### Exercise description
Your answer must be an exact copy of the records below, minus any images.

### Given records
+--

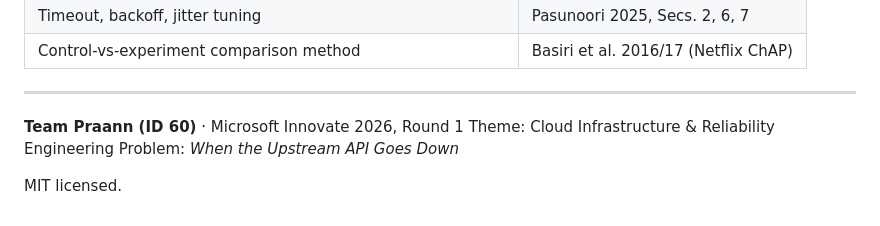
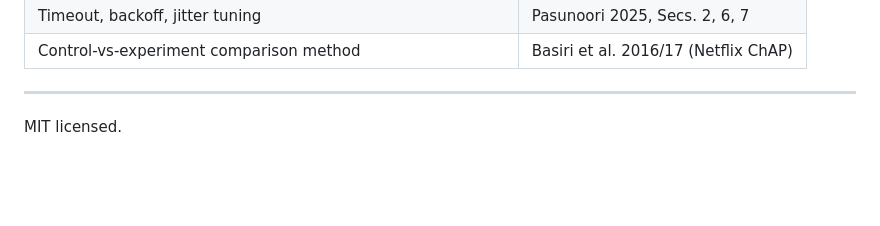
Before and after one commit to kuuraskii/Jizo, a Markdown page: README.md, the part around the change. GitHub-like rendering; blank space fills up the shorter version.

```diff
--- a/README.md
+++ b/README.md
@@ -273,8 +273,5 @@ each one.
 
 ---
 
-**Team Praann (ID 60)** · Microsoft Innovate 2026, Round 1
-Theme: Cloud Infrastructure & Reliability Engineering
-Problem: *When the Upstream API Goes Down*
 
 MIT licensed.
```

+--

### Completed exercise
Before and after one commit to kuuraskii/Jizo, a Markdown page: README.md, the part around the change. GitHub-like rendering; blank space fills up the shorter version.

```diff
--- a/README.md
+++ b/README.md
@@ -273,8 +273,5 @@ each one.
 
 ---
 
-**Team Praann (ID 60)** · Microsoft Innovate 2026, Round 1
-Theme: Cloud Infrastructure & Reliability Engineering
-Problem: *When the Upstream API Goes Down*
 
 MIT licensed.
```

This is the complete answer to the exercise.